## [What you have to do]
Which lines below contain "README"? Pull them out.

Itemized modification records

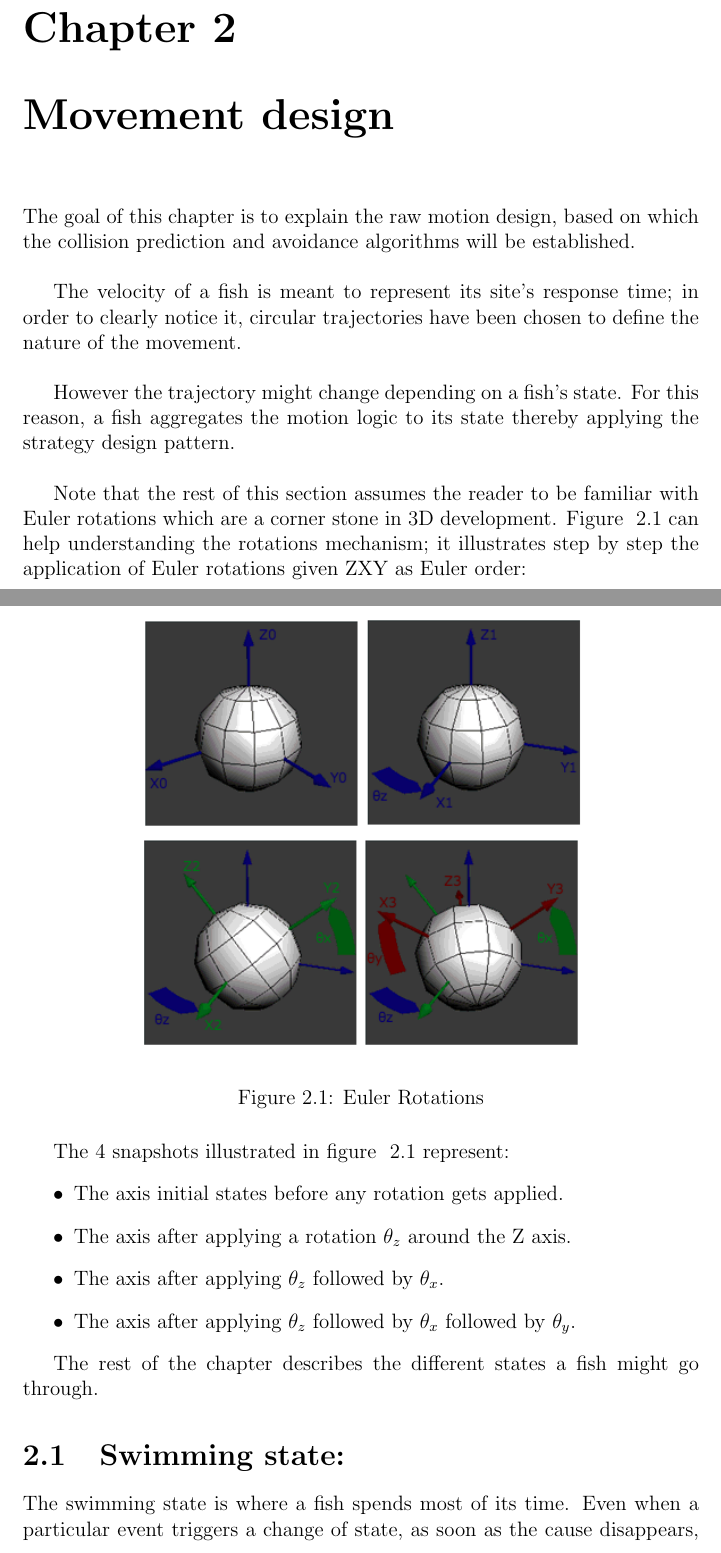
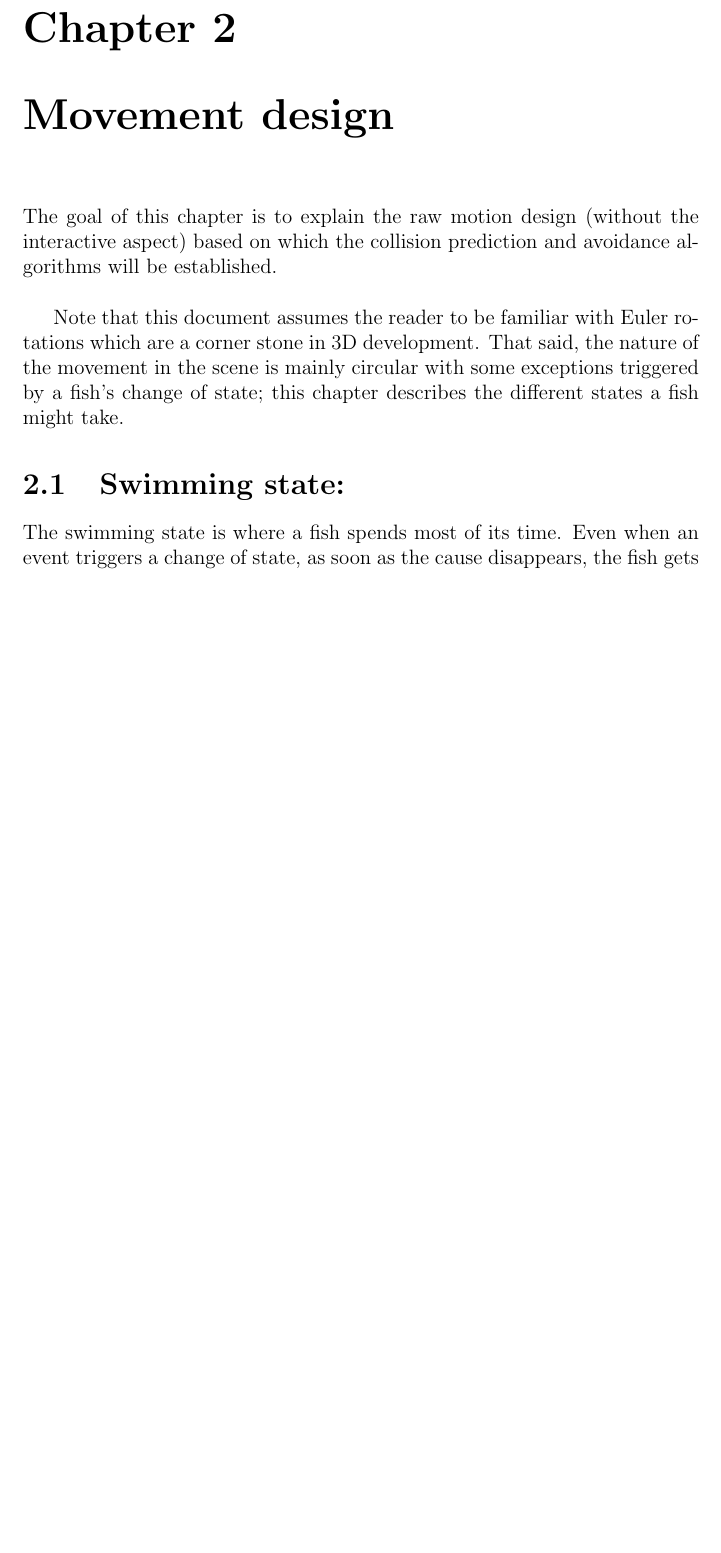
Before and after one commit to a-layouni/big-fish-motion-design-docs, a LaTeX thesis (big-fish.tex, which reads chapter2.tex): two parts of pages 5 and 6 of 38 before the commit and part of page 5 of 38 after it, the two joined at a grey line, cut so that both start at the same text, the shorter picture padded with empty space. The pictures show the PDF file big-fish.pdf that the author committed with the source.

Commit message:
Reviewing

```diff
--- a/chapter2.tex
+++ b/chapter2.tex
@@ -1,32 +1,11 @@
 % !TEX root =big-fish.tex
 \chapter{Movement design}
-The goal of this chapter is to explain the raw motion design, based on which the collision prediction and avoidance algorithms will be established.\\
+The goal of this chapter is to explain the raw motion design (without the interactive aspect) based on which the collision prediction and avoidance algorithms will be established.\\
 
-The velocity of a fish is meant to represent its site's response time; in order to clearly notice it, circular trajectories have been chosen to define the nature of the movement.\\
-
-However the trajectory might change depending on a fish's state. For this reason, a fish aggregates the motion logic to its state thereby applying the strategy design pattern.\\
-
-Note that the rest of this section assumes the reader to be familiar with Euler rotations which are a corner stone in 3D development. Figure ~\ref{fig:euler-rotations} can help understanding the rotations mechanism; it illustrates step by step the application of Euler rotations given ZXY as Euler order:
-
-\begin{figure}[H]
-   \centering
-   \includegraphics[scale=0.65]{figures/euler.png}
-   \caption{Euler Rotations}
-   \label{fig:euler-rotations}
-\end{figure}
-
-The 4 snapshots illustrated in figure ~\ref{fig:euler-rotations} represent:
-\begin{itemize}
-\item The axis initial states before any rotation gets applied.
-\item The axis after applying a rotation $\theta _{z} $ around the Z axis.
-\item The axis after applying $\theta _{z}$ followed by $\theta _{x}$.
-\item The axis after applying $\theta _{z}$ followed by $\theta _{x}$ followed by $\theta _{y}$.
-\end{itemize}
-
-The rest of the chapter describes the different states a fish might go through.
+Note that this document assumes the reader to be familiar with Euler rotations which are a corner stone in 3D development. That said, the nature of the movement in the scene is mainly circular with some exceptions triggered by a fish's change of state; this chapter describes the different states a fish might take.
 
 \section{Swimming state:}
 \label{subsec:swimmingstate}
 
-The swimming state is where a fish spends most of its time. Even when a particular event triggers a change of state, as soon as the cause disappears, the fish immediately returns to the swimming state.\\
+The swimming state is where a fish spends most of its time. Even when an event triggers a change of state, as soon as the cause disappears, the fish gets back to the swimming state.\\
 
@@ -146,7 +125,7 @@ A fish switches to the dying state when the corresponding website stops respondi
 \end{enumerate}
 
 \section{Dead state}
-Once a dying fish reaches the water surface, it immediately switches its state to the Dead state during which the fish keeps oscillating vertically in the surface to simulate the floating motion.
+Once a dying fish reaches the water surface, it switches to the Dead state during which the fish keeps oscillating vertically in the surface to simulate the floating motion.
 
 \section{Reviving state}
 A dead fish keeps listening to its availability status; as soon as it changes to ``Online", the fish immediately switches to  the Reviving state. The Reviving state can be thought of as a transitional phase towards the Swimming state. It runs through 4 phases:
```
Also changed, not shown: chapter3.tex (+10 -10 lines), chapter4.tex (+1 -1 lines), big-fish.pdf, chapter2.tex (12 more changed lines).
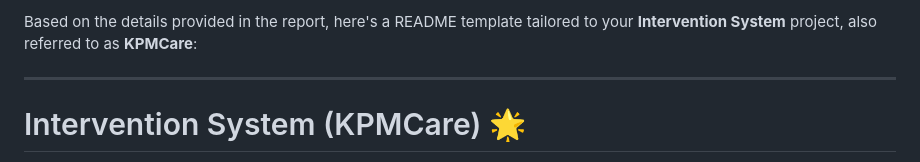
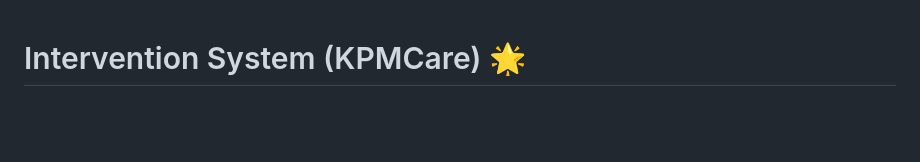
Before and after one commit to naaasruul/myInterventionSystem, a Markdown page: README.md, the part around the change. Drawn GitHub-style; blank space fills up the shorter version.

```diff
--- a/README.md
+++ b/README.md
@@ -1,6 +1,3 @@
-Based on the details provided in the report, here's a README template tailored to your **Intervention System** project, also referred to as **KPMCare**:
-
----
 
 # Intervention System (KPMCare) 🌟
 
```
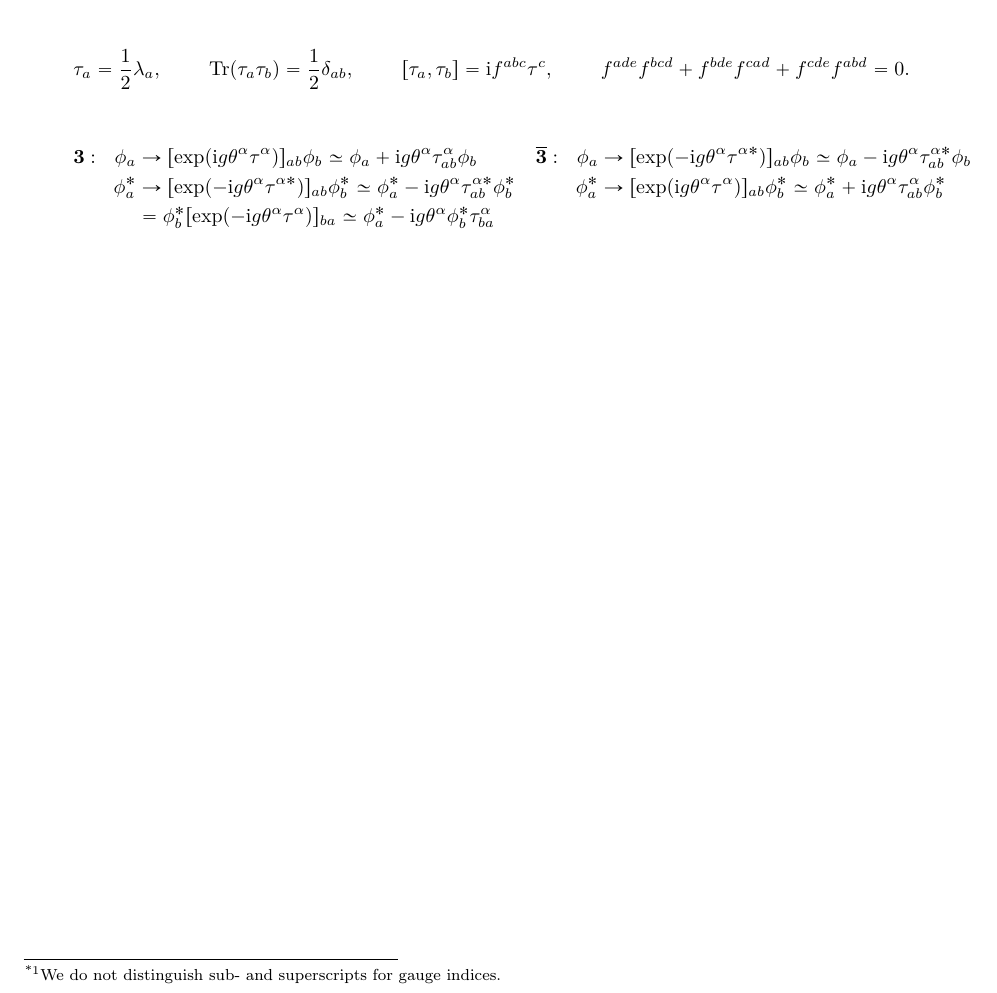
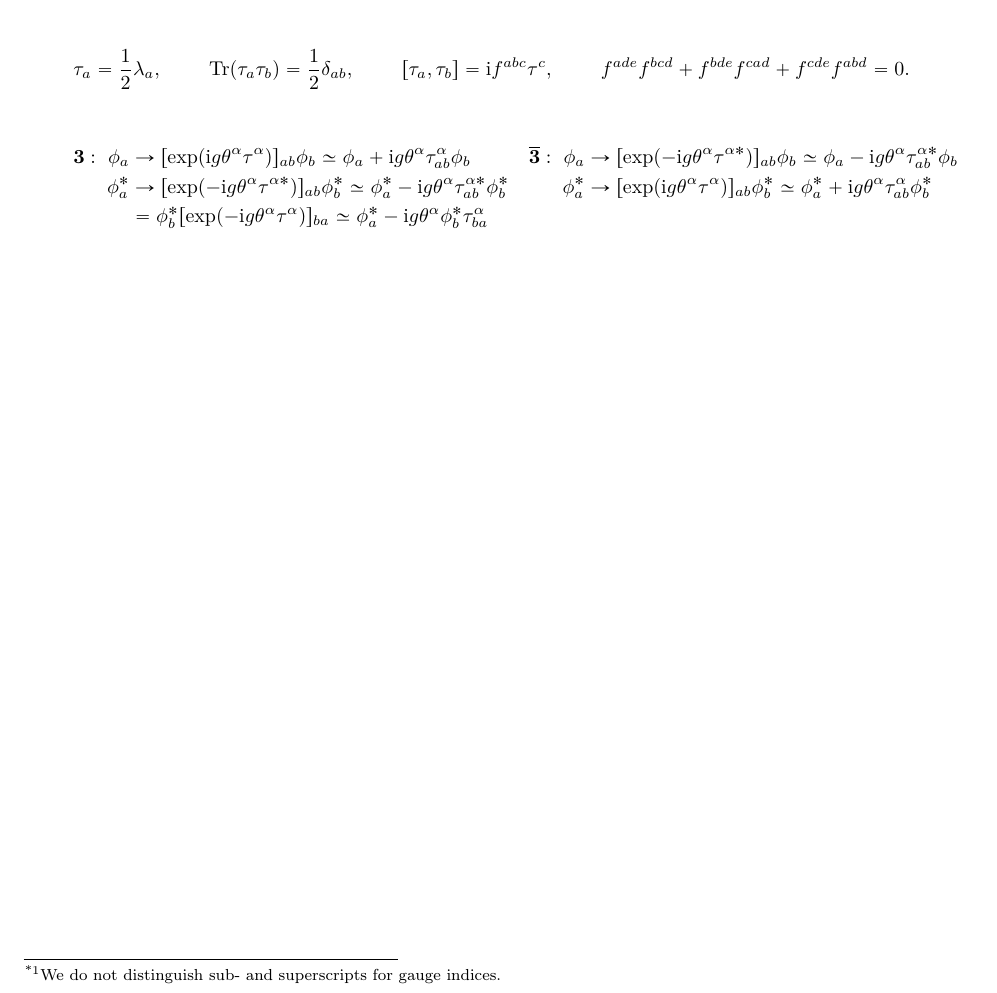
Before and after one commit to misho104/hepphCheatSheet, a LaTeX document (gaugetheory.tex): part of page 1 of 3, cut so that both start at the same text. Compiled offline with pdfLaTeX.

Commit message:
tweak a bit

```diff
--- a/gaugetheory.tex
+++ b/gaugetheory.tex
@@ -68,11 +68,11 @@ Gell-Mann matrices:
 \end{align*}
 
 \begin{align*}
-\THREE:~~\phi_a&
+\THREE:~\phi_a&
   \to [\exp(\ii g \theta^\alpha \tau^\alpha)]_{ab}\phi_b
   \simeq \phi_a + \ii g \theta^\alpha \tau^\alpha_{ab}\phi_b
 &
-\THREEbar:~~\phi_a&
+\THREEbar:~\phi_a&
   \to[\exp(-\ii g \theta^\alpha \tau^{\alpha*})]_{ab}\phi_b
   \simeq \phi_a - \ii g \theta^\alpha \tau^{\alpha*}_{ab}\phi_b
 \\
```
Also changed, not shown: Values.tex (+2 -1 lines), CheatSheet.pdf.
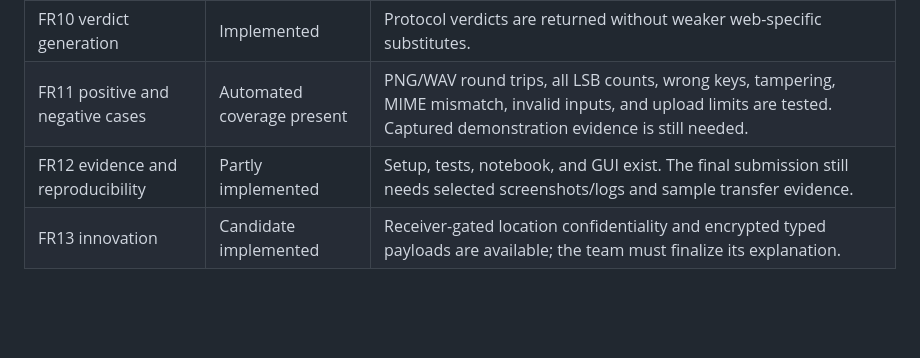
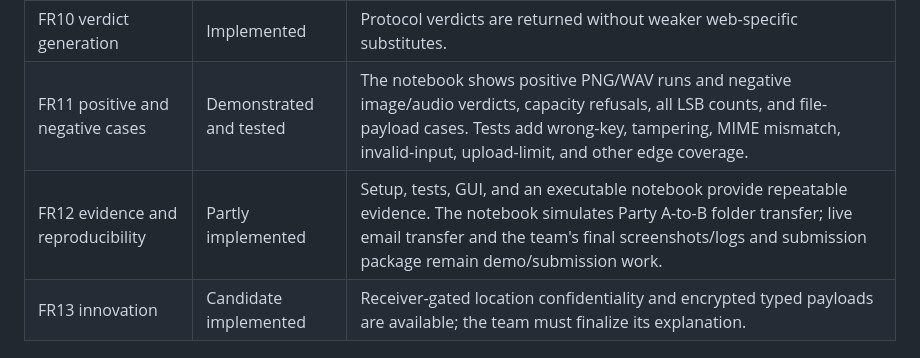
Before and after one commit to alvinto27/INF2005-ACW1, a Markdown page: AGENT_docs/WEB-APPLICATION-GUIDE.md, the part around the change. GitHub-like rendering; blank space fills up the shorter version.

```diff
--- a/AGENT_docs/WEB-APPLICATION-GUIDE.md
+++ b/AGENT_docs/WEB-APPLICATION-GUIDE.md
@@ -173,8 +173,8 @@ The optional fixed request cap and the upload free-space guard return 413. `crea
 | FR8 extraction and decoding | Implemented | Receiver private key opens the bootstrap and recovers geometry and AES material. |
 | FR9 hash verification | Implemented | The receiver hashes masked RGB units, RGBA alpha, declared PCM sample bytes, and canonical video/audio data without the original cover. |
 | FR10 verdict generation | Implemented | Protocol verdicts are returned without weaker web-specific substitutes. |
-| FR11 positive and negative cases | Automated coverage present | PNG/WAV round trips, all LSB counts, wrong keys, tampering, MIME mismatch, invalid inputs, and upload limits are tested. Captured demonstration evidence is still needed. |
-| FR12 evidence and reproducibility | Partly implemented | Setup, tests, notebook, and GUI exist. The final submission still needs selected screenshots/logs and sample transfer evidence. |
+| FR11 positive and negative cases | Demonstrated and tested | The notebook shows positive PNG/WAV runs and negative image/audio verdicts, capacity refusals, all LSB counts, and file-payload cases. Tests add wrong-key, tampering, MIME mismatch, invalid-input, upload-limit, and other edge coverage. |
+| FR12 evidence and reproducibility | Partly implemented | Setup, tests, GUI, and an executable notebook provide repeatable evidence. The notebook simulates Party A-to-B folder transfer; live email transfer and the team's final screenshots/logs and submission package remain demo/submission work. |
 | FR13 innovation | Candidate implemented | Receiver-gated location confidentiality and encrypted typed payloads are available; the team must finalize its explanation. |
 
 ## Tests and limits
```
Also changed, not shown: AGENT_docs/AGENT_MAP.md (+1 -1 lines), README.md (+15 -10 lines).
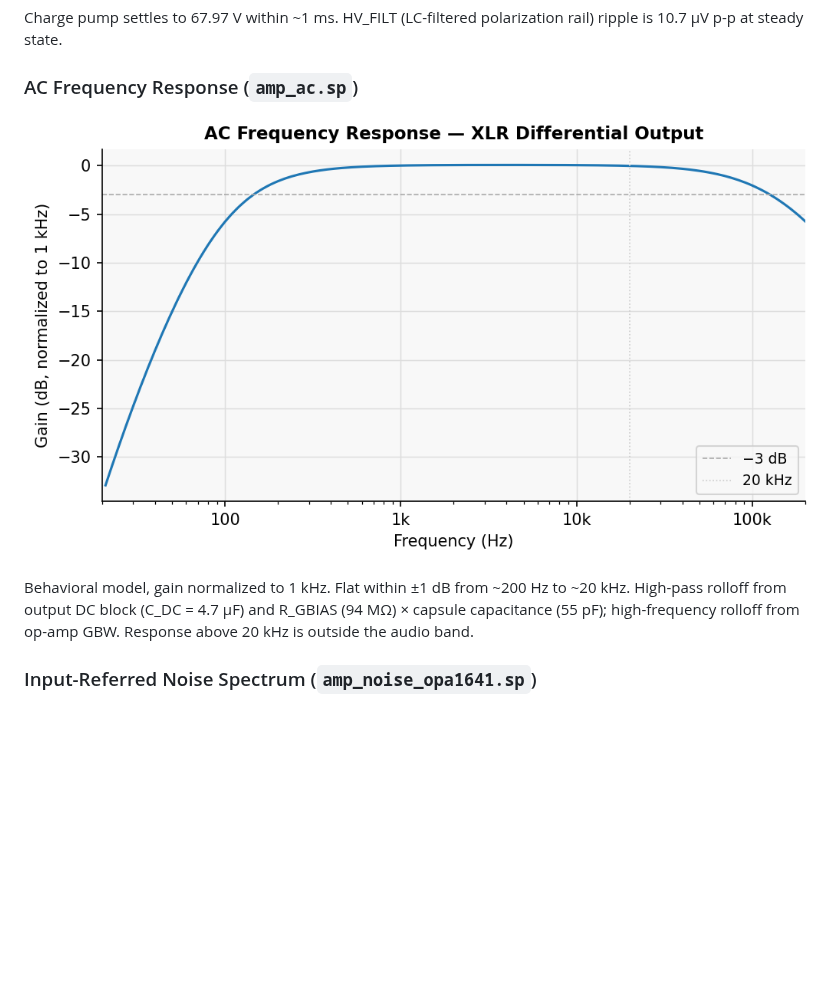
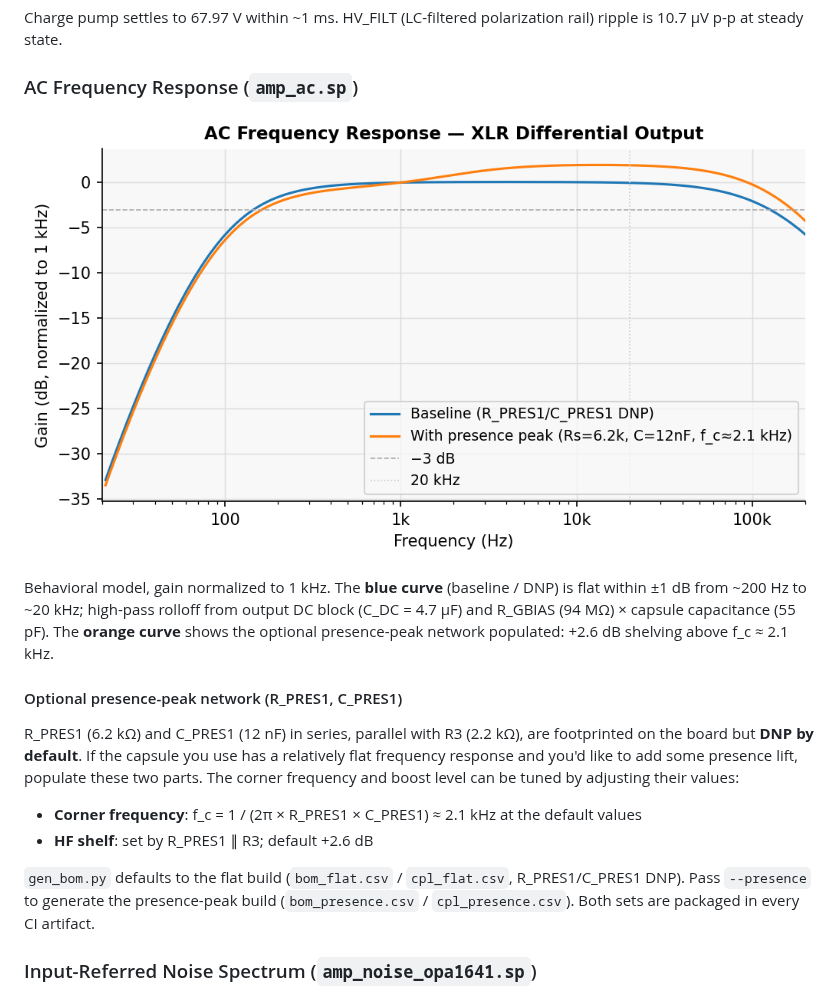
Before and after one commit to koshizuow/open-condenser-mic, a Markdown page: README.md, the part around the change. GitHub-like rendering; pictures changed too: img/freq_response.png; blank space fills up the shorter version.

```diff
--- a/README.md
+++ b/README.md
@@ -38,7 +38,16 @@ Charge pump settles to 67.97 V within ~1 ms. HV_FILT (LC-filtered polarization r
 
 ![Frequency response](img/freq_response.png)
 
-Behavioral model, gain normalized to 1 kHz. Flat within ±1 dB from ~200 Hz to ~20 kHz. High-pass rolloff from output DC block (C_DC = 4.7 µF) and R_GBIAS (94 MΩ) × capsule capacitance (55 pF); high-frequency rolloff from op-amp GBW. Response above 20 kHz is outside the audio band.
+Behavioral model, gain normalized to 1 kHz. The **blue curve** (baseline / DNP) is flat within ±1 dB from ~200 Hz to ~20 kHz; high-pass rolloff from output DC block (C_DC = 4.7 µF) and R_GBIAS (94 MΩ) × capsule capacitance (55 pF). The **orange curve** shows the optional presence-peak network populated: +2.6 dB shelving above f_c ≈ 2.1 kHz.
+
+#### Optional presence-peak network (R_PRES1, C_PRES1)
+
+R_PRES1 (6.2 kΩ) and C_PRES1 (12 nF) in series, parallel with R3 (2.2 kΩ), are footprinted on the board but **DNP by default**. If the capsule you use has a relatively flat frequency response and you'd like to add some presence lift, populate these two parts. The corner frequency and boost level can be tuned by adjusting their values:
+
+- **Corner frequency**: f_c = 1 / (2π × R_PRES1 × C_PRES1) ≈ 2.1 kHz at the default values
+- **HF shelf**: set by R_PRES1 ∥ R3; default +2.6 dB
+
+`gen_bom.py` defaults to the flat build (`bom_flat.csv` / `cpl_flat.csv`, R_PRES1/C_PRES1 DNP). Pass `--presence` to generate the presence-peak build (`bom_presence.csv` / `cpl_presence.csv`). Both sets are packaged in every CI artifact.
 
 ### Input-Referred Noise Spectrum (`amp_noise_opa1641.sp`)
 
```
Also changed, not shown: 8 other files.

## [Output for this task]
Before and after one commit to naaasruul/myInterventionSystem, a Markdown page: README.md, the part around the change. Drawn GitHub-style; blank space fills up the shorter version.
--- a/README.md
+++ b/README.md
-Based on the details provided in the report, here's a README template tailored to your **Intervention System** project, also referred to as **KPMCare**:
Also changed, not shown: AGENT_docs/AGENT_MAP.md (+1 -1 lines), README.md (+15 -10 lines).
Before and after one commit to koshizuow/open-condenser-mic, a Markdown page: README.md, the part around the change. GitHub-like rendering; pictures changed too: img/freq_response.png; blank space fills up the shorter version.
--- a/README.md
+++ b/README.md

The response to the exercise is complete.